Tell me something that proves you understand me – and I’ll likely begin to trust you. I’ll definitely begin to consider it. Sharing our experiences is how we communicate as human beings. We connect with the people whose stories we recognise ourselves in.
In other words: If you’re a brand or a business that wants to connect with a customer, showcase empathy.
It means you have to appeal to your audience on an emotive level, and when you succeed, something magical happens in their brains. It’s called oxytocin – or the hormonal conceptualisation of trust.
So what’s oxytocin, anyway?
Oxytocin is a hormone produced in the hypothalamus, where things like hunger, thirst, sleep, and parental/attachment behaviour are controlled. Most commonly, oxytocin comes up in conversation surrounding childbirth and breastfeeding, because it plays an integral role in forming the bond between mother and child. It’s released both during labour and even plays a physical role in women’s milk production.
Basically, oxytocin is hugely important where maternal behaviour is concerned; when female rats were given oxytocin antagonists they stopped displaying their motherly love – while when female sheep were given oxytocin, they began displaying these behaviours towards non-biological lambs.
In other words: Oxytocin is a hormone that promotes group association. It makes us feel like we’re part of something.
When oxytocin is released by the brain, we are more likely to bond – and to classify the individuals or groups we meet as in-group. They become part of our crew. Of course, this isn’t all good – oxytocin also increases the sense of an out-group. The hormone makes us more empathetic towards members of our own race, for example, and so less empathetic towards others.
The neurological Golden Rule
In storytelling and business communications, oxytocin is most interesting because of its pivotal role in building and reciprocating trust. What studies have found is that oxytocin is synthesised in the human brain when one is trusted. What does that mean? Put simply, it means that if you treat me well, my brain will, in most cases, produce some oxytocin. This, in turn, means I’m more likely to develop trust – and bond with you. The oxytocin facilitates bonding; it puts us in the same boat.
And that is exceptionally important when you’re trying to build a long-lasting relationship with someone.
Now, trust isn’t just the beginnings of a relationship. It’s the glue that holds it together. And oxytocin is there, all along, nudging the relationship along, and allowing it to grow and strengthen. In one study, young adult men were told to retrieve and share a painful memory. Some of them were given oxytocin, others a placebo. Here’s the kicker: The men who received the trust hormone were much more willing to share memory-related emotions:
“Oxytocin did not make people more talkative (word counts were comparable across the two groups) but instead increased the willingness to share the specific component that is responsible for the calming and bonding effects of social sharing: emotions.”
Have you ever cried during a movie? Felt so entirely like you were standing in the shoes of the protagonist that you could practically be them? The reason movies, novels, and all manner of stories make us feel so much comes back to that same concept of in-group versus out-group – and how we actually start producing oxytocin when we recognise ourselves in someone else’s story.

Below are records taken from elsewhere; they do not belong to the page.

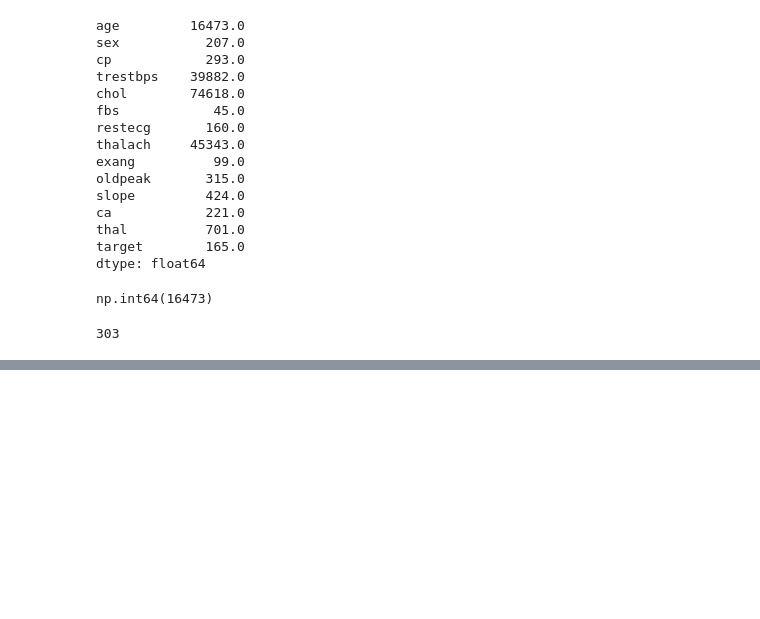
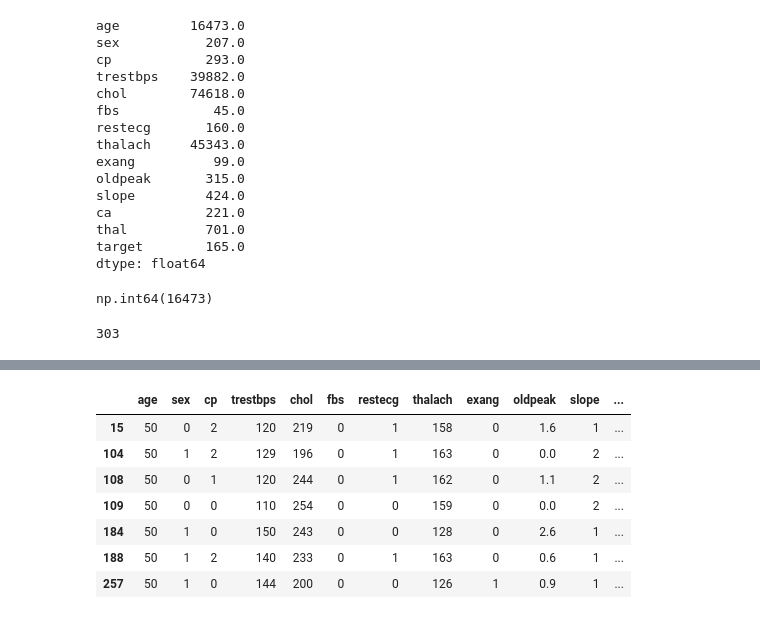
Before and after one commit to pavlovskakristina/ML-journey, a Jupyter notebook: Project1/heart_dis.ipynb, the cells around one changed output, grey strips where cells are left out. Saved outputs shown, nothing was run; the diff lists cells and outputs as text; code cells hidden in the pictures; blank space fills up the shorter version.

```diff
--- a/Project1/heart_dis.ipynb
+++ b/Project1/heart_dis.ipynb
@@ -124,0 +224,12 @@ len(heart_disease)
+# %%
+# Boolean indexing
+heart_disease[heart_disease["age"] == 50]
+# %% [output]
+|  | age | sex | cp | trestbps | chol | fbs | restecg | thalach | exang | oldpeak | slope | ... |
+| 15 | 50 | 0 | 2 | 120 | 219 | 0 | 1 | 158 | 0 | 1.6 | 1 | ... |
+| 104 | 50 | 1 | 2 | 129 | 196 | 0 | 1 | 163 | 0 | 0.0 | 2 | ... |
+| 108 | 50 | 0 | 1 | 120 | 244 | 0 | 1 | 162 | 0 | 1.1 | 2 | ... |
+| 109 | 50 | 0 | 0 | 110 | 254 | 0 | 0 | 159 | 0 | 0.0 | 2 | ... |
+| 184 | 50 | 1 | 0 | 150 | 243 | 0 | 0 | 128 | 0 | 2.6 | 1 | ... |
+| 188 | 50 | 1 | 2 | 140 | 233 | 0 | 1 | 163 | 0 | 0.6 | 1 | ... |
+| 257 | 50 | 1 | 0 | 144 | 200 | 0 | 0 | 126 | 1 | 0.9 | 1 | ... |
```
Also changed, not shown: parts of 8 cells of this notebook.
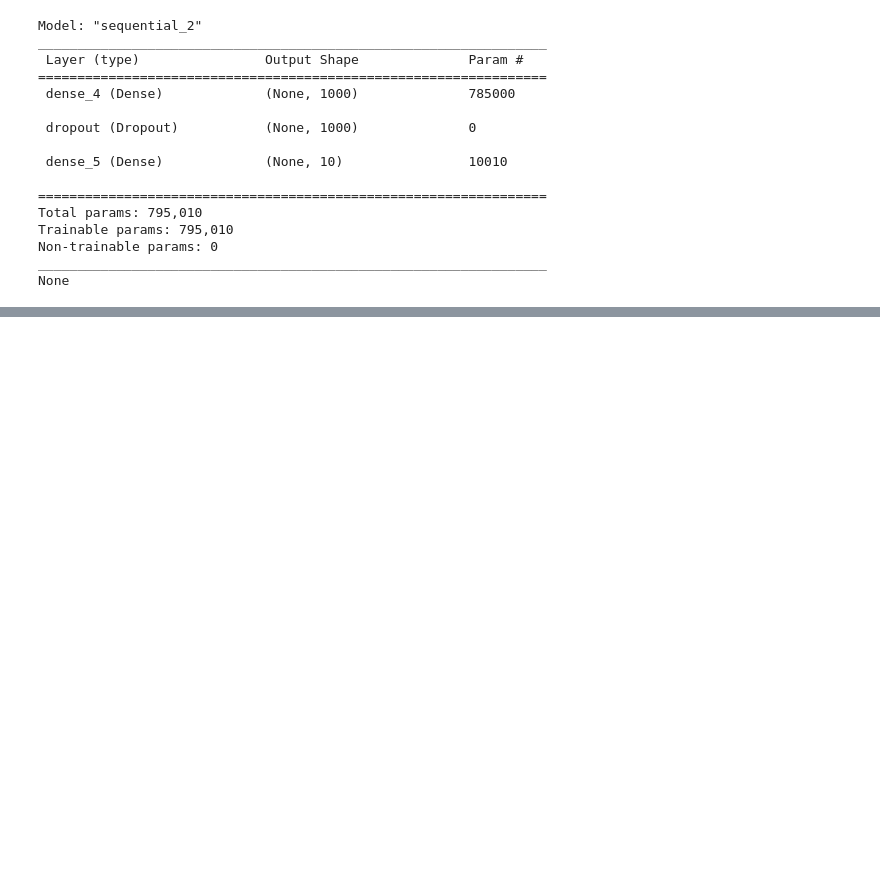
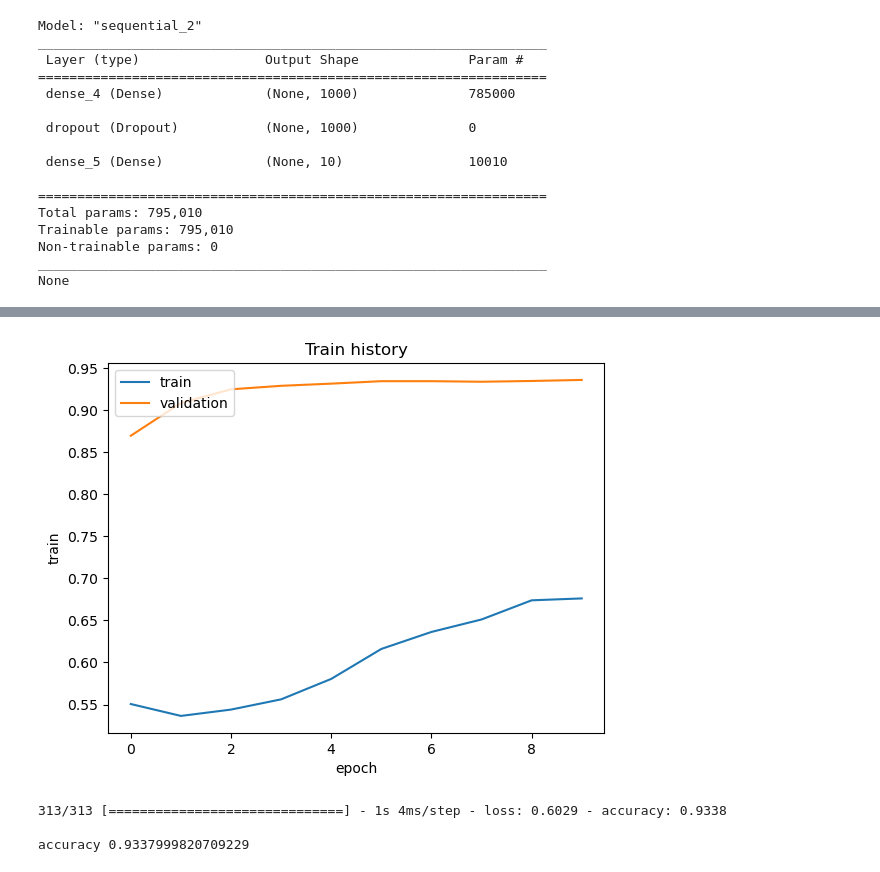
Before and after one commit to richardhsieh18/KerasPrac, a Jupyter notebook: KerasMLPTest.ipynb, the cells around one changed output, grey strips where cells are left out. Drawn from its saved outputs; the diff is of its cells as text; code cells hidden in the pictures; blank space fills up the shorter version.

```diff
--- a/KerasMLPTest.ipynb
+++ b/KerasMLPTest.ipynb
@@ -393,6 +395,6 @@ Non-trainable params: 0
 _________________________________________________________________
 None
 # %%
-train_history=model.fit(x=x_Train_normalize,y=y_TrainOneHot,validation_split=0.2,epochs=10,batch_size=200,verbose=2)
+train_history=model.fit(x=x_Train_normalize,y=y_Train_OneHot,validation_split=0.2,epochs=10,batch_size=200,verbose=2)
 show_train_history(train_history,'accuracy','val_accuracy')
 # %% [output]
@@ -400,7 +421,12 @@ NameError: name 'y_TrainOneHot' is not defined
+[figure, added]
 # %%
-scores=model.evaluate(x_Test_normalize,y_TestOneHot)
+scores=model.evaluate(x_Test_normalize,y_Test_OneHot)
 print()
 print('accuracy',scores[1])
+# %% [output]
+313/313 [==============================] - 1s 4ms/step - loss: 0.6029 - accuracy: 0.9338
+
+accuracy 0.9337999820709229
 # %%
 model = Sequential()
 
```
Also changed, not shown: parts of 12 cells of this notebook, 1 other file.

It turns out that when we are exposed to a compelling narrative, with a dramatic arc, good old hypothalamus secretes oxytocin.
That’s right. A good story triggers the production of a hormone that promotes trust.
Neuroscientist Paul J. Zak started studying this after he’d witnessed his own reaction to watching Million Dollar Baby (crying uncontrollably), and found a higher amount of oxytocin in the test subjects’ blood after watching a compelling movie:
In our first study of narratives, we took blood before and after participants watched one of the two versions of the video. We found that the narrative with the dramatic arc caused an increase in cortisol and oxytocin. Tellingly, the change in oxytocin had a positive correlation with participants’ feeling of empathy for (the protagonists).
Applying oxytocin knowledge to brand communications
So what have we sussed out from this cool little hormone thus far?
- Oxytocin promotes social bonding (creates community)
- Oxytocin is produced by the brain when we are treated well (mutual trust)
- Oxytocin stimulates prosocial behaviour (and a sense of belonging)
- Oxytocin is produced when we witness an inspiring and powerful story
We all know that trust drives sales and increases engagement. When your audience or customer trusts you, they are substantially more likely to buy from you. As such, the goal of any communications effort aimed at either selling more or increasing engagement, should be to promote brand trust.
Combine this with what you’ve just learnt. A good story – an evocative one, that’s emotive and meaningful – promotes the production of oxytocin. Oxytocin, in turn, promotes social bonding. Which leads to trust. And then we’re right back at the start again, except this time, your audience has even more trust in you. Of course this all has to be backed up by delivering on your promises and providing an amazing service. Without it, you get a breach of trust.
But the compelling narrative to oxytocin release to social bonding loop is there. It’s like a circular feedback system.
The thing running it? Story.